Dear GAAR, see you later!
Finance minister Pranab Mukherjee has delayed the introduction of the controversial General Anti-Avoidance Rule (GAAR) that seeks to empower taxmen to clamp down on deals and income if they believe that these were structured in a particular way only to avoid paying taxes. HT explains. De-codedbusiness Updated: May 08, 2012 23:22 IST
Finance minister Pranab Mukherjee has delayed the introduction of the controversial General Anti-Avoidance Rule (GAAR) that seeks to empower taxmen to clamp down on deals and income if they believe that these were structured in a particular way only to avoid paying taxes.
What is GAAR?
GAAR or General Anti-Avoidance Rule is aimed at preventing deals or incomes that are structured only to avoid paying taxes.
But isn't tax planning and tax saving legitimate?
In India, the courts have ruled that saving of taxes through permissible instruments of tax planning is legitimate. But tax avoidance is illegal.
Whom does GAAR affect?
Almost anybody and everybody. Corporations may be forced to restructure salaries of employees if taxmen conclude that these were structured only to avoid taxes.
Foreign institutional investors (FIIs), who invest through countries such as Mauritius to exploit bilateral tax treaties will be affected after GAAR comes into force.

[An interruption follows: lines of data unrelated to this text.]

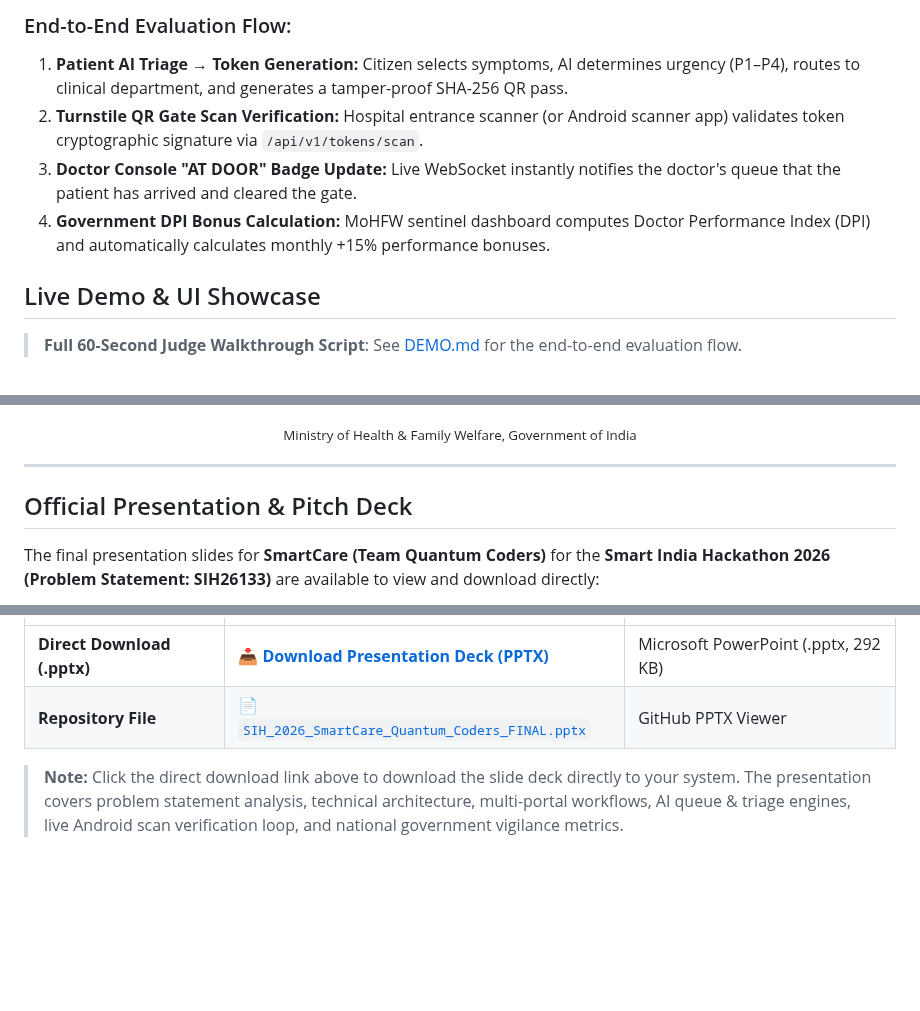
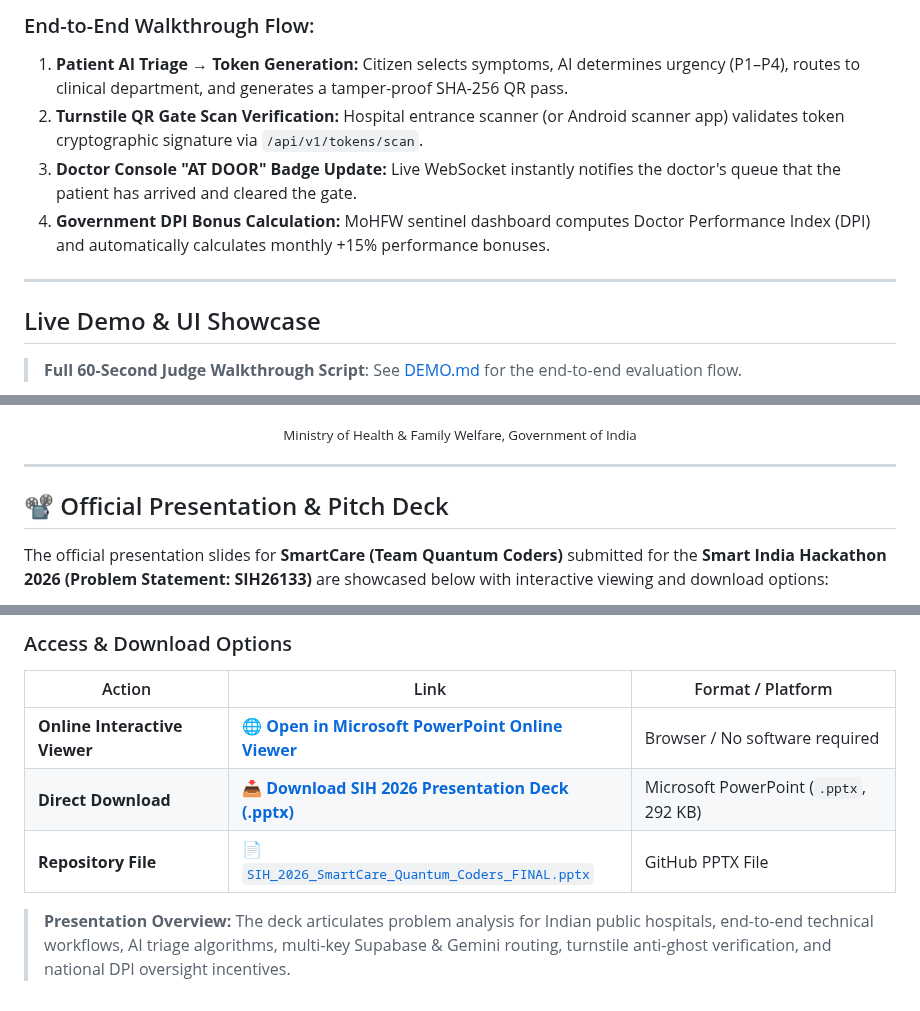
Before and after one commit to RONAK-PANDEY/SIH-SMART-INDIAN-HACTHON-2026, a Markdown page: README.md, 3 parts joined by grey strips. Drawn GitHub-style; blank space fills up the shorter version.

Commit message:
docs: embed interactive visual player frames for video demos and presentation deck preview

```diff
--- a/README.md
+++ b/README.md
@@ -377,9 +397,11 @@ Watch the complete live video walkthrough of the SmartCare SIH26133 ecosystem:
 
-### End-to-End Evaluation Flow:
+### End-to-End Walkthrough Flow:
 1. **Patient AI Triage → Token Generation:** Citizen selects symptoms, AI determines urgency (P1–P4), routes to clinical department, and generates a tamper-proof SHA-256 QR pass.
 2. **Turnstile QR Gate Scan Verification:** Hospital entrance scanner (or Android scanner app) validates token cryptographic signature via `/api/v1/tokens/scan`.
 3. **Doctor Console "AT DOOR" Badge Update:** Live WebSocket instantly notifies the doctor's queue that the patient has arrived and cleared the gate.
 4. **Government DPI Bonus Calculation:** MoHFW sentinel dashboard computes Doctor Performance Index (DPI) and automatically calculates monthly +15% performance bonuses.
+
+---
 
 ##  Live Demo & UI Showcase
 
@@ -489,7 +511,7 @@ SmartCare is open source software developed for the **Smart India Hackathon (SIH
 
 ---
 
-##  Official Presentation & Pitch Deck
+## 📽️ Official Presentation & Pitch Deck
 
-The final presentation slides for **SmartCare (Team Quantum Coders)** for the **Smart India Hackathon 2026 (Problem Statement: SIH26133)** are available to view and download directly:
+The official presentation slides for **SmartCare (Team Quantum Coders)** submitted for the **Smart India Hackathon 2026 (Problem Statement: SIH26133)** are showcased below with interactive viewing and download options:
 
@@ -497,5 +554,9 @@ The final presentation slides for **SmartCare (Team Quantum Coders)** for the **
+### Access & Download Options
+
+| Action | Link | Format / Platform |
 |---|---|---|
-| **Direct Download (.pptx)** | [📥 **Download Presentation Deck (PPTX)**](https://github.com/RONAK-PANDEY/SIH-SMART-INDIAN-HACTHON-2026/raw/main/SIH_2026_SmartCare_Quantum_Coders_FINAL.pptx) | Microsoft PowerPoint (.pptx, 292 KB) |
-| **Repository File** | [📄 `SIH_2026_SmartCare_Quantum_Coders_FINAL.pptx`](./SIH_2026_SmartCare_Quantum_Coders_FINAL.pptx) | GitHub PPTX Viewer |
+| **Online Interactive Viewer** | [🌐 **Open in Microsoft PowerPoint Online Viewer**](https://view.officeapps.live.com/op/view.aspx?src=https://raw.githubusercontent.com/RONAK-PANDEY/SIH-SMART-INDIAN-HACTHON-2026/main/SIH_2026_SmartCare_Quantum_Coders_FINAL.pptx) | Browser / No software required |
+| **Direct Download** | [📥 **Download SIH 2026 Presentation Deck (.pptx)**](https://github.com/RONAK-PANDEY/SIH-SMART-INDIAN-HACTHON-2026/raw/main/SIH_2026_SmartCare_Quantum_Coders_FINAL.pptx) | Microsoft PowerPoint (`.pptx`, 292 KB) |
+| **Repository File** | [📄 `SIH_2026_SmartCare_Quantum_Coders_FINAL.pptx`](./SIH_2026_SmartCare_Quantum_Coders_FINAL.pptx) | GitHub PPTX File |
 
-> **Note:** Click the direct download link above to download the slide deck directly to your system. The presentation covers problem statement analysis, technical architecture, multi-portal workflows, AI queue & triage engines, live Android scan verification loop, and national government vigilance metrics.
+> **Presentation Overview:** The deck articulates problem analysis for Indian public hospitals, end-to-end technical workflows, AI triage algorithms, multi-key Supabase & Gemini routing, turnstile anti-ghost verification, and national DPI oversight incentives.
```
Also changed, not shown: other parts of README.md (+60 -5 lines), DEMO.md (+18 -4 lines), docs/screenshots/presentation/Slide1.JPG (added), docs/screenshots/presentation/Slide2.JPG (added), docs/screenshots/presentation/Slide3.JPG (added), docs/screenshots/presentation/Slide4.JPG (added), docs/screenshots/presentation/Slide5.JPG (added), docs/screenshots/presentation/Slide6.JPG (added).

It's feared that once GAAR is invoked, FIIs will have to pay capital gains tax for their investment in Indian equities.
Why are anti-avoidance measures necessary?
In an environment of moderate rates of tax, according to the government, it is necessary that the correct tax base be subject to tax in the face of aggressive tax planning and use of opaque low tax jurisdictions for residence as well as for sourcing capital.
How can an individual be affected by GAAR?
In many ways. For example, if you have taken a loan from your spouse for which you are paying an interest, the tax department can conclude that you have structured the loan from a family member only to claim a tax deduction on the interest paid. Your spouse, on the other hand, will pay a lower tax on the interest earned. This may be seen as violating GAAR.
How do people use tax havens to avoid paying taxes?
The most obvious is to move to the tax haven country and become a resident.
So what is the problem?
The problem has arisen because of 'round tripping' or 'treaty shopping'.
What does it mean?
Round tripping refers to routing of investments by a resident of one country through the other country back to his own country.
How does it work?
An Indian resident investing directly in shares of an Indian company would have to pay capital gains taxes. However, if he routes his investments through an entity incorporated in Mauritius, the taxes can be avoided under a double taxation avoidance treaty (DTAA) between the two countries.
What is DTAA?
These are bilateral treaties signed between governments to prevent companies from paying taxes both in their country of origin as well as in the country where they are doing business.
What is the global practice on anti-avoidance rules?
Most countries have codified the "substance over form" doctrine in the form of General Anti-Avoidance Rule (GAAR). Internationally, several countries have introduced, and are administering statutory general anti-avoidance provisions.
The Indian government is of the view that the aggressive tax planning with the use of sophisticated structures, there is a need for statutory provisions so as to codify an anti-voidance doctrine.
What is the basic criticism against GAAR?
The basic criticism against GAAR is that it provides a wide discretion and authority to the tax administration, which at times is prone to be misused. This vital aspect, therefore, needs to be kept in mind while formulating any GAAR regime.
What has the finance minister announced on Monday?
The finance minister has deferred its applicability by a year to April 1, 2013 and placed the onus on taxmen for proving tax avoidance reversing the original budget proposal which had placed the onus on the tax payer.
An independent member will be inducted into the GAAR approving panel to ensure objectivity and transparency and the taxpayer has been granted the right to approach the Authority of Advance Ruling (AAR) for a ruling on whether GAAR provisions are applicable as determined by the taxmen.